The following article comes from secondary teacher Matthew Jones, who reflects on his trip to China with his school last year.
I am a big believer in immersive styles of education. As a Religious Education Teacher in a Secondary school I really value any opportunity I get to immerse my students into a particular aspect of a religion whether it be the food, cultural practices or celebrations, I really believe children learn from their experience of something and my own pedagogy often mirrors this.
This is why I was absolutely thrilled to be asked by my school to accompany a group of students to a visit to China last year as part of the True Education Partnerships sister school scheme.
Our trip consisted of three cities in China; Shanghai, Beijing and Taicang. As well as visiting the major attractions of these cities and eating more food than I ever thought possible we also visited our sister schools. The schools were both incredibly welcoming both to us as staff and the pupils and the children we took really did get stuck into everything the schools had to offer. I was blown away with how mature and amazing our pupils were whilst acting as ambassadors for our school and equally blown away with how talented, welcoming and dedicated the Chinese pupils were.
The highlight of the trip for me had to be the Great Wall of China, and not only the opportunity to see this great wonder, but also the opportunity to see my students faces whilst they were witnessed this wonder was something that I will remember for the rest of my life.

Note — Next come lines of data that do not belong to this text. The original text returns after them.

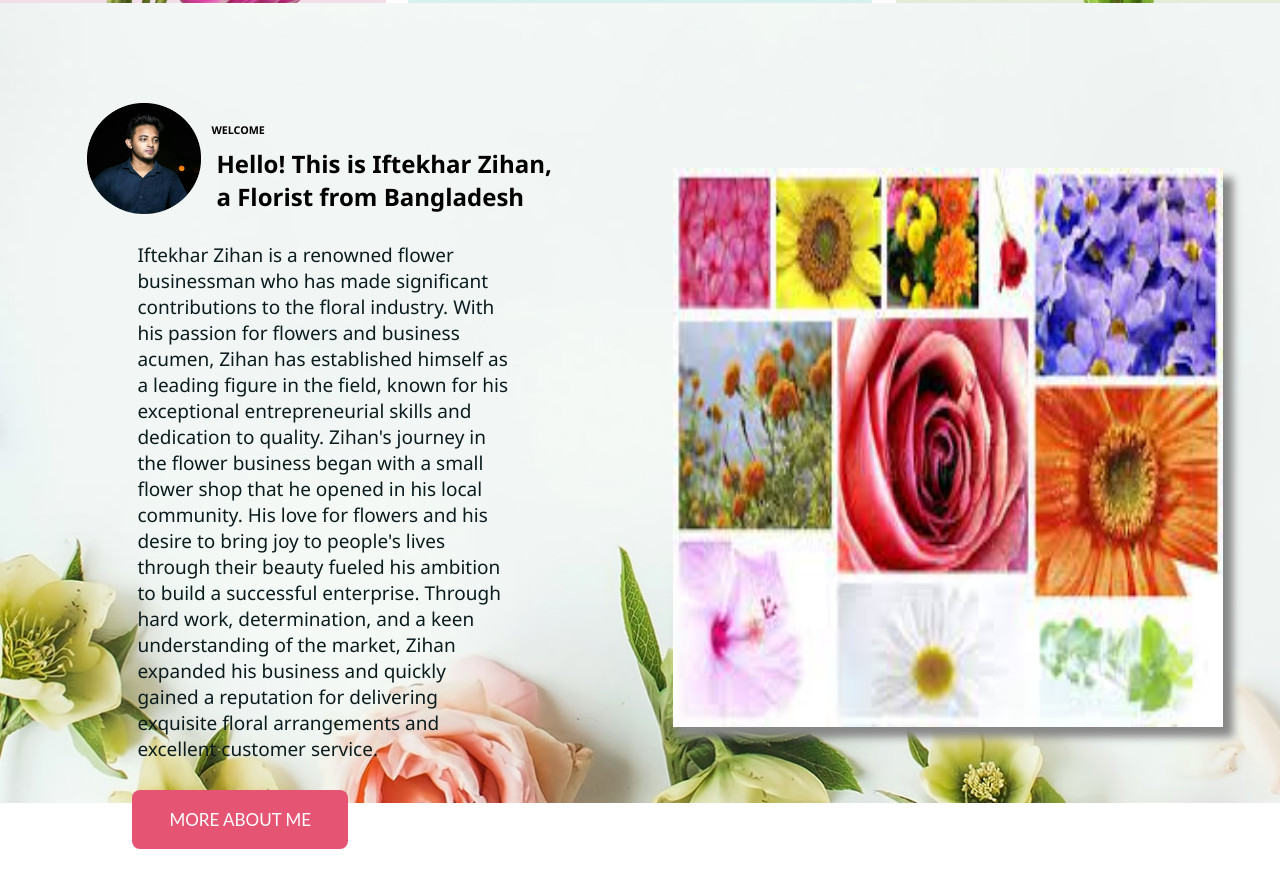
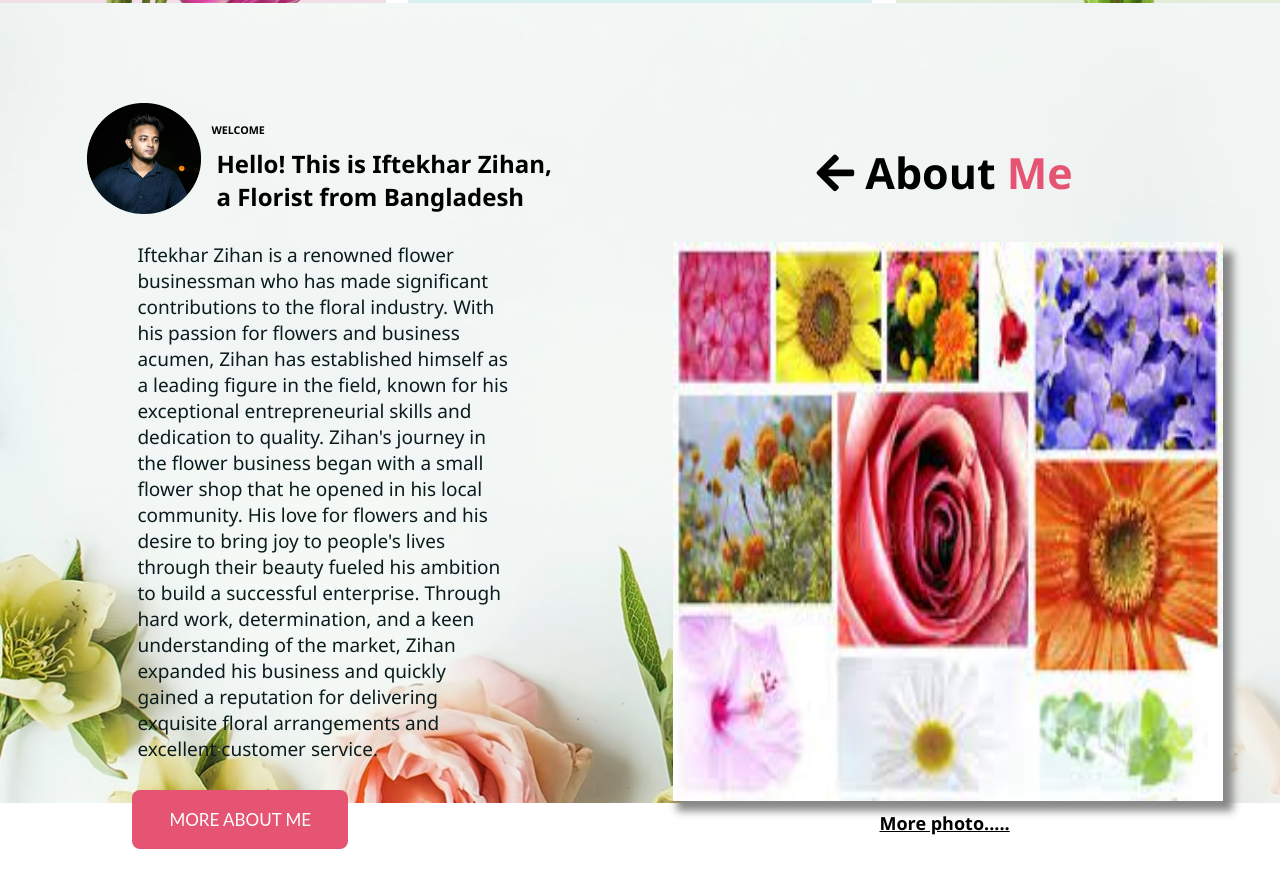
Before and after one commit to Zihankhann/my-first-assignment, a plain HTML site: page index.html in a window 1280 px wide. Shown: the part 1517-2404 px from the top of the page. Drawn offline with Linux system fonts and the light colour scheme.

Commit message:
abotu-section-solved

```diff
--- a/index.html
+++ b/index.html
@@ -6,6 +6,8 @@
     <meta name="viewport" content="width=device-width, initial-scale=1.0">
     <title>flower-shop-assignment</title>
     <link rel="stylesheet" href="style/style.css">
+    <link rel="stylesheet" href="https://cdnjs.cloudflare.com/ajax/libs/font-awesome/5.15.3/css/all.min.css">
+
 </head>
 
 <body>
@@ -21,7 +23,7 @@
         ">It is a long established fact that a reader will be distracted by the readable <br>
                     content of a page when looking at its layout. The point of using Lorem Ipsum is <br>
                     that it has a more-or-less normal distribution of letters</p>
-                <button class="header-btn">Shop Now</button>
+                <button class="header-btn"> Shop Now</button>
             </div>
             <div class="header-right">
                 <img class="header-img" src="Flower Asset/pngwing 10.png" alt="">
@@ -95,7 +97,11 @@
                     <button class="about-btn">MORE ABOUT ME</button>
 
                 </div>
-                <div class="right-about"><img class="rr-image" src="rrrrrrrrres.jpg" alt=""></div>
+                <div class="right-about">
+                    <h3 class="right-about-h3"><i class="fas fa-arrow-left"></i> About <span class="me"> Me</span></h3>
+                    <img class="rr-image" src="rrrrrrrrres.jpg" alt="">
+                    <p class="more-photo">More photo.....</p>
+                </div>
             </div>
 
         </section>
--- a/style/style.css
+++ b/style/style.css
@@ -139,6 +139,21 @@
     height: 50px;
     border-radius: 25%;
 }
+.me{color:#E55473;}
+
+.right-about-h3{font-size: 43px;
+    text-align: center;
+    padding-bottom: 40px;}
+
+.more-photo{text-align: center;
+    padding-top: 5px;
+    text-decoration: underline;
+    font-weight: 700;
+    cursor: pointer;
+font-size: 18px;}
+
+.more-photo:hover{color: blue;
+}
 
 .WELCOME {
     padding-left: 10px;
@@ -177,7 +192,7 @@
 
 
 .right-about {
-    padding-top: 165px;
+    padding-top: 140px;
 }
 
 .rr-image {
@@ -336,7 +351,7 @@
 
 .input {
     width: 700px;
-    height: 64px;
+   height: 55px;
     display: inline;
     border: none;
     border-radius: 8px;
@@ -345,11 +360,11 @@
 
 .Subscribe {
     width: 150px;
-    height: 64px;
     border-radius: 8px;
     background: #E55473;
     border: none;
     cursor: pointer;
+    height: 55px;
 }
 
 /* footer style css */
```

The students learnt so much from this experience. They learnt about a completed different culture, they were immersed in so much History, Geography and of course Religious Education (especially with me dragging them excitedly around a Buddhist Temple) but I think the most important lesson I think my pupils learnt was that the world is truly their oyster. When stood on the top of a mountain, on a wall constructed 2300 years ago, 4300 miles from home there truly is nothing but a complete sense of awe and wonder and I hope that they will remember that for the rest of their lives.

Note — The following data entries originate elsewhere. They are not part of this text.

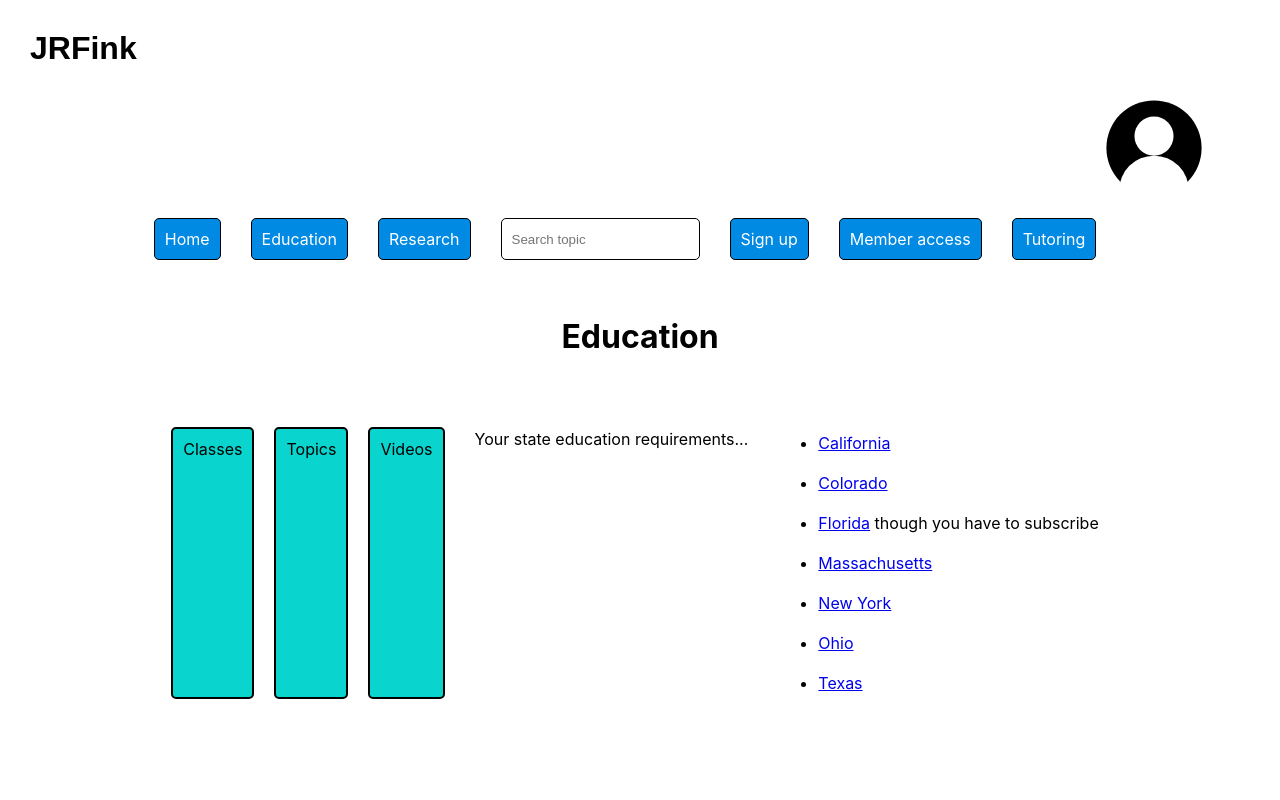
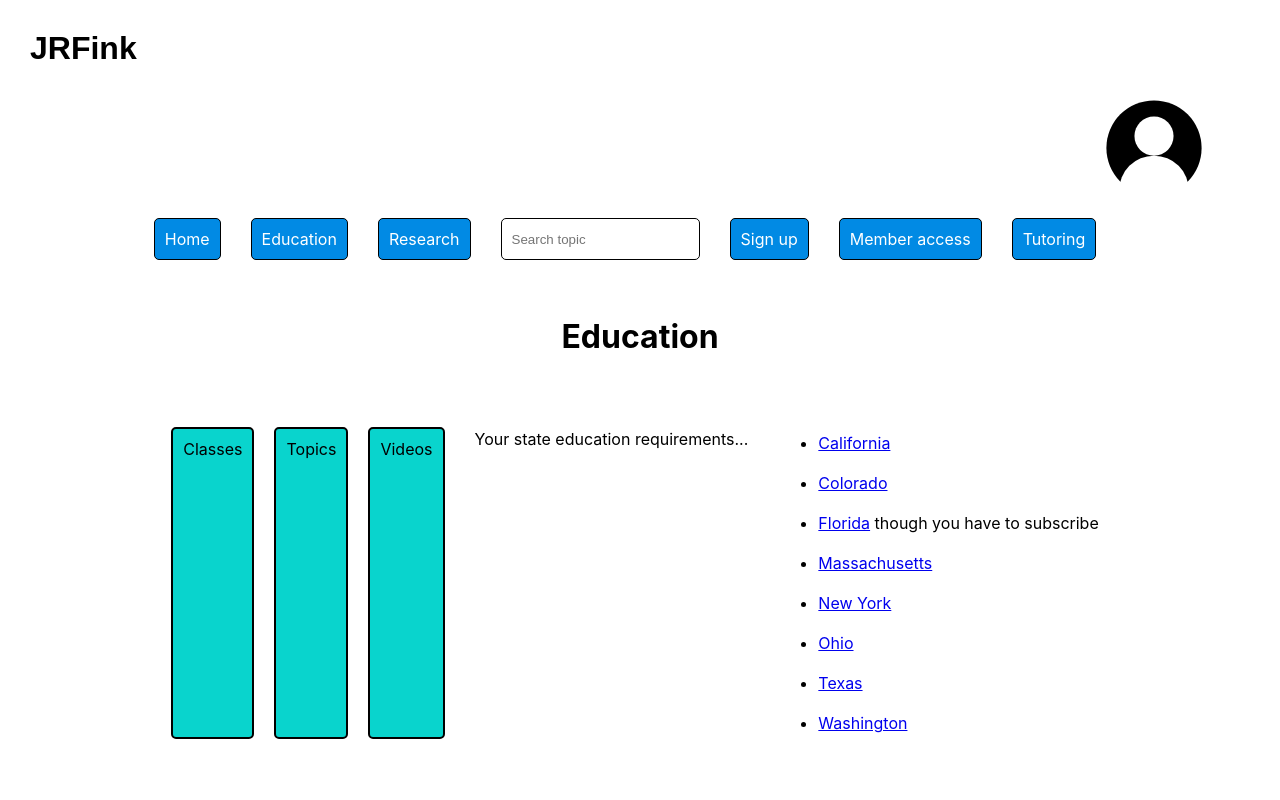
Before and after one commit to JRFink/jrfphyspagesnew, a Next.js app: page /education in a window 1280 px wide. Shown: the top 800 px of the page. Built offline with nearby package versions, Linux system fonts and the light colour scheme.

Commit message:
Update index.tsx

```diff
--- a/pages/education/index.tsx
+++ b/pages/education/index.tsx
@@ -41,6 +41,9 @@ Your state education requirements...
 <a href="https://education.ohio.gov/Topics/Learning-in-Ohio/OLS-Graphic-Sections/Learning-Standards">Ohio</a></li>
 <br />
 <li><a href="https://tea.texas.gov/academics/curriculum-standards">Texas</a></li>
+<br />
+<li>
+<a href="https://ospi.k12.wa.us/student-success/learning-standards-instructional-materials">Washington</a></li>
 </ul>
 <br />
 <br />
```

I cannot explain how much I value educational visits. I have been really lucky in my career to accompany young people to some really life-changing places from Concentration Camps in Poland to The Sagrada Familia in Barcelona I have taken pupils to places that they perhaps would never see if it wasn’t for the organisation of school trips- and this is why I value them so much.
Seeing the world is always a life-changing experience but it is an experience that for some is only made possible through their education and that’s why I want to encourage, all teachers to try and bring the world to life either in the classroom or, by taking the classroom abroad. I understand this can be a challenge, especially with the way the world Is at the moment but I genuinely believe in the value of educational visits. They really are a chance to change young people’s lives, to show them there is more out there than just the town they are from and hopefully an opportunity to ensure they see a value in our world and the people we share it with.